The vision that He had given me had sprung in part from my own situation. Longing to know Him better and desiring to walk daily (in the sense of more than just on Sundays) with others who had the same heart for Him, He laid before me the idea of a network of believers who would come together to strengthen faith. In the breadth of that view was also those we live life with…it was never meant to be solely about our individual experiences. That somehow by growing, stretching and building our own faith, God’s light and love would spill over into their hearts and lives. Kind of like a pebble being dropped into a pond, the ripples keep expanding as the waves move outward from the entry point of the rock impacting the water. As we walk closer with God, was it possible that light, faith and hope would be the ripple effects touching those around us?
So my four year old went in tow with me on this journey to build and grow faith. He rode in the car as we delivered food, blankets, baskets, clothes, toys and so many other things. He played at Bible studies and as he grew older, he entertained himself when I needed to work on something. He listened to me talk with others and listened to them share their stories with me. He helped carry items up and down stairs, loaded cars, and gracefully and kindly spoke to those who passed through our lives. As he grew and became more of a young man, there were the inevitable moments of deep sighs, “Do I have to?”s, and frustration-filled comments when he tired of what God has asked our family to do. Yet, more times than not, he is there faithfully alongside my husband and I.
It is funny how each session of serving often brings me something new to learn.
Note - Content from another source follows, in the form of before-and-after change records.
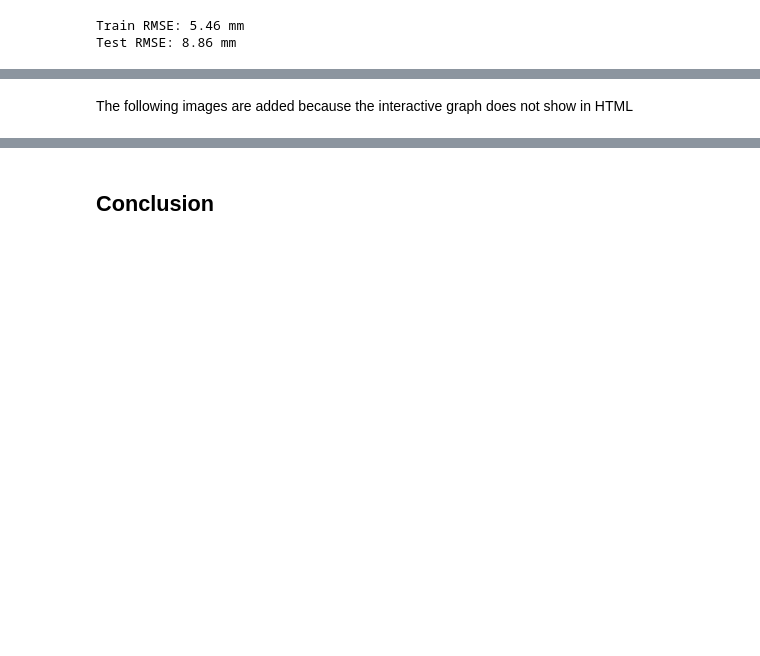
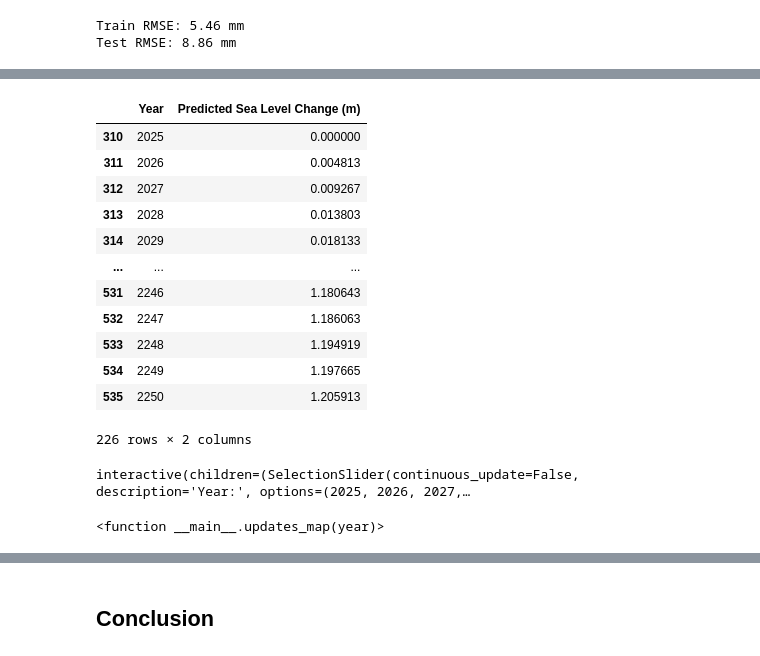
Before and after one commit to Arcyill/ECON-323-Project, a Jupyter notebook: Main.ipynb, the cells around one changed output, grey strips where cells are left out. Drawn from its saved outputs; the diff is of its cells as text; code cells hidden in the pictures; blank space fills up the shorter version.

```diff
--- a/Main.ipynb
+++ b/Main.ipynb
@@ -857,3 +512,33 @@ future_df
+# %%
+forecast["Year"] = forecast["ds"].dt.year
+future_df = forecast[forecast["Year"] > 2024]
+future_df = future_df[["Year", "yhat_upper"]]
+future_df["Predicted Sea Level Change (m)"] = future_df["yhat_upper"] / 1000
+future_df = future_df.drop(columns="yhat_upper")
+
+
+
+
+
+
+#We'll treat 2025 as the base year with 0 sea level change
+
+future_df["Predicted Sea Level Change (m)"] = future_df["Predicted Sea Level Change (m)"] - future_df.loc[future_df["Year"] == 2025,"Predicted Sea Level Change (m)"].values[0]
+future_df
+# %% [output]
+|  | Year | Predicted Sea Level Change (m) |
+| 310 | 2025 | 0.000000 |
+| 311 | 2026 | 0.004813 |
+| 312 | 2027 | 0.009267 |
+| 313 | 2028 | 0.013803 |
+| 314 | 2029 | 0.018133 |
+| ... | ... | ... |
+| 531 | 2246 | 1.180643 |
+| 532 | 2247 | 1.186063 |
+| 533 | 2248 | 1.194919 |
+| 534 | 2249 | 1.197665 |
+| 535 | 2250 | 1.205913 |
+226 rows × 2 columns
 # %%
 
 
@@ -879,7 +564,7 @@ def updates_map(year):
     sea_level_m = future_df.loc[future_df['Year'] == year, 'Predicted Sea Level Change (m)'].values[0]
     #Subtract the elevation by the increase in sea level, this should change the color of the map as well
     adjusted_elevation = elevation_base - sea_level_m
-    fig, ax = plt.subplots(figsize=(7, 7))
+    fig, ax = plt.subplots(figsize=(11, 8))
 
     # Lock color scale across all years to visualize rising sea level
     im = ax.imshow(
@@ -918,6 +603,7 @@ def updates_map(year):
 
 # create the widget and display the map
 widgets.interact(updates_map, year=slider)
+# %% [output]
+interactive(children=(SelectionSlider(continuous_update=False, description='Year:', options=(2025, 2026, 2027,…
+<function __main__.updates_map(year)>
-# %% [markdown]
-The following images are added because the interactive graph does not show in HTML
 # %% [markdown]
```
Also changed, not shown: parts of 42 cells of this notebook.
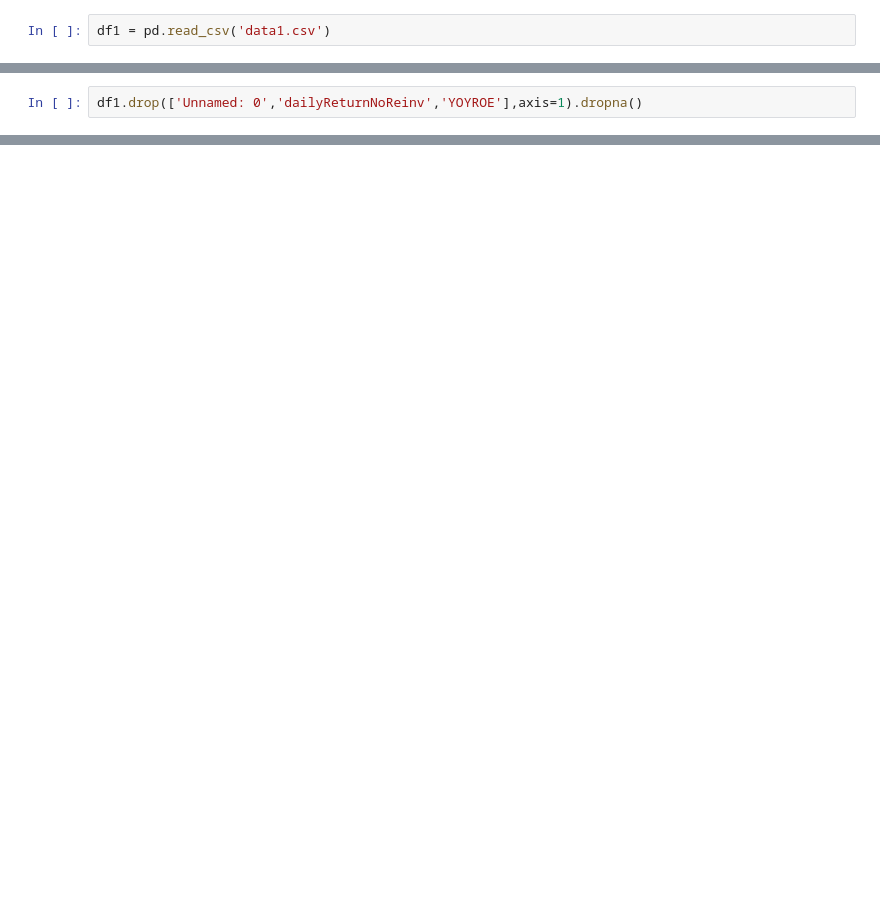
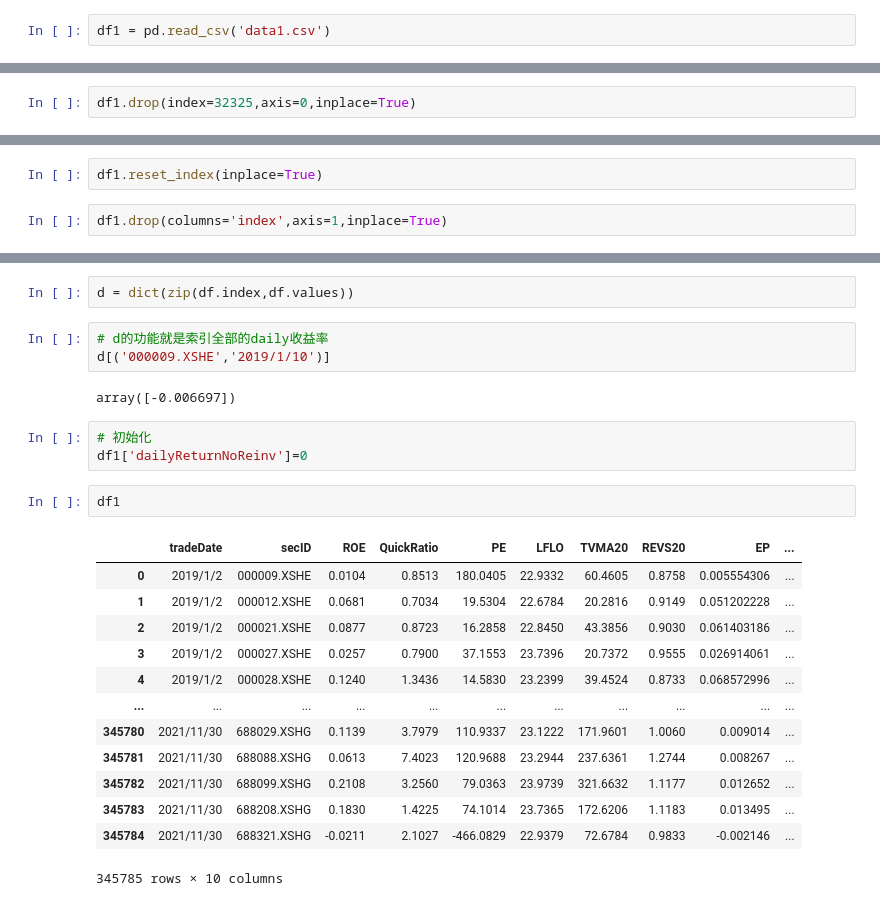
Before and after one commit to AIboy996/jupyter-server, a Jupyter notebook: MergeSecurityData/merge.ipynb, the cells around one changed output, grey strips where cells are left out. Drawn from its saved outputs; the diff is of its cells as text; blank space fills up the shorter version.

```diff
--- a/MergeSecurityData/merge.ipynb
+++ b/MergeSecurityData/merge.ipynb
@@ -15,2 +62,2 @@ df1.columns[11]
 # %%
-df1.drop(['Unnamed: 0','dailyReturnNoReinv','YOYROE'],axis=1).dropna()
+df1.drop(index=32325,axis=0,inplace=True)
@@ -30,0 +64,4 @@ df1.drop(['Unnamed: 0','dailyReturnNoReinv','YOYROE'],axis=1).dropna()
+# %%
+df1.reset_index(inplace=True)
+# %%
+df1.drop(columns='index',axis=1,inplace=True)
@@ -48,0 +163,26 @@ df2
+# %%
+d = dict(zip(df.index,df.values))
+# %%
+# d的功能就是索引全部的daily收益率
+d[('000009.XSHE','2019/1/10')]
+# %% [output]
+array([-0.006697])
+# %%
+# 初始化
+df1['dailyReturnNoReinv']=0
+# %%
+df1
+# %% [output]
+|  | tradeDate | secID | ROE | QuickRatio | PE | LFLO | TVMA20 | REVS20 | EP | ... |
+| 0 | 2019/1/2 | 000009.XSHE | 0.0104 | 0.8513 | 180.0405 | 22.9332 | 60.4605 | 0.8758 | 0.005554306 | ... |
+| 1 | 2019/1/2 | 000012.XSHE | 0.0681 | 0.7034 | 19.5304 | 22.6784 | 20.2816 | 0.9149 | 0.051202228 | ... |
+| 2 | 2019/1/2 | 000021.XSHE | 0.0877 | 0.8723 | 16.2858 | 22.8450 | 43.3856 | 0.9030 | 0.061403186 | ... |
+| 3 | 2019/1/2 | 000027.XSHE | 0.0257 | 0.7900 | 37.1553 | 23.7396 | 20.7372 | 0.9555 | 0.026914061 | ... |
+| 4 | 2019/1/2 | 000028.XSHE | 0.1240 | 1.3436 | 14.5830 | 23.2399 | 39.4524 | 0.8733 | 0.068572996 | ... |
+| ... | ... | ... | ... | ... | ... | ... | ... | ... | ... | ... |
+| 345780 | 2021/11/30 | 688029.XSHG | 0.1139 | 3.7979 | 110.9337 | 23.1222 | 171.9601 | 1.0060 | 0.009014 | ... |
+| 345781 | 2021/11/30 | 688088.XSHG | 0.0613 | 7.4023 | 120.9688 | 23.2944 | 237.6361 | 1.2744 | 0.008267 | ... |
+| 345782 | 2021/11/30 | 688099.XSHG | 0.2108 | 3.2560 | 79.0363 | 23.9739 | 321.6632 | 1.1177 | 0.012652 | ... |
+| 345783 | 2021/11/30 | 688208.XSHG | 0.1830 | 1.4225 | 74.1014 | 23.7365 | 172.6206 | 1.1183 | 0.013495 | ... |
+| 345784 | 2021/11/30 | 688321.XSHG | -0.0211 | 2.1027 | -466.0829 | 22.9379 | 72.6784 | 0.9833 | -0.002146 | ... |
+345785 rows × 10 columns
```
Also changed, not shown: parts of 26 cells of this notebook, 1 other file.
Honestly, there are many lessons each season. For years, I have been emphasizing to parents that their children truly love to serve with them. Their eyes, their hands and the enthusiasm in their voices share how much they want their parents to see and believe in what they are doing for another. Rarely does an Easter assembly happen that the child isn’t bouncing off of the walls to show their parents what they have created. They don’t want to be just dropped off and picked up. Nor does being present in the same room but talking with another adult for the majority of the time necessarily convey to them that the parent really cares. Nor does being hovered over or continually questioned as they build their baskets. Instead, what we see is this strong desire to build and work with their parent or caretaker…for their parent to actively engage and share in their excitement through thoughtful and sincere encouragement, kind instruction, and lots of joyful affirmations. I find myself deeply committed to the idea that this outreach truly offers families of all ages a chance to not only serve together, but to grow together…
And there the lesson stood toe-to-toe with me last night looking me right in the eye. I was working in the basement sorting through donations that had come in. My son, now many years older, was upstairs relaxing. A bit later, down the stairs, I heard his steps. Within short order, he was at my side chattering about his latest adventure, what he hopes to learn to improve his game, and his latest set of goals. He spoke for quite awhile as I listened and sorted. A couple of times, he mentioned that he took a break specifically because he wanted to come downstairs and help, and then his conversation would turn back to what it was before. Now and then, I would hand him something to help with. As my tasks came to an end, he stated he would like to build a basket.
Now, he builds lots of amazing baskets. We don’t force him to build each session as we don’t want him to hate Easter nor this outreach. We also don’t force him to always carry items up nor necessarily engage in all that we do as teens battle enough things in life that offer opportunities for resentment and bitterness; we surely don’t want to add to that. But many times, he will come downstairs during an assembly and make a couple before heading back upstairs again. A long time ago, he graduated to making them all on his own. He is truly very good at it. As he brought up making a basket again, I told him, “Sure, go ahead. I’ve got just a few more things to do.”
No mom, I don’t want to build one by myself. I want to build one with you. You and me together.”
There it was. What I had grown aware of in other children, I now saw in my own son. That longing to work together on a project that benefits someone else. To be engaged together as a single team that produces something by both of our hands working towards the same goal: making someone feel extra special. While we can often do things alone, there’s something to be said for why God calls us together, to function together as His body…
I smiled, not lost to the lesson at hand. As we began to assemble a boy basket, I wondered how many times he, too, longed to have my instruction, my affirmation and my time in this outreach as I have seen so many other children long for their parents’ attention and help? He has always had my encouragement and approval to build, but my time…it is often spent with others…helping them learn, grow and build. So as we worked through the system, I gave him the same that I give and hope for with any other child…my passion, my excitement, my instruction, my patience and my time. And what I saw was what I see so many parents seemingly miss…the opportunity to truly understand just how thoughtful, caring and creative that young person is who God has graced us with in our lives. As we got done, I was deeply impressed by his heart, his hands and his mind, and so incredibly grateful for the opportunity to work together.
Thank You God for the reminders that this outreach has much to teach, offers so much to love, and reaches so much farther into the hearts of more than just those who are in physical and financial need…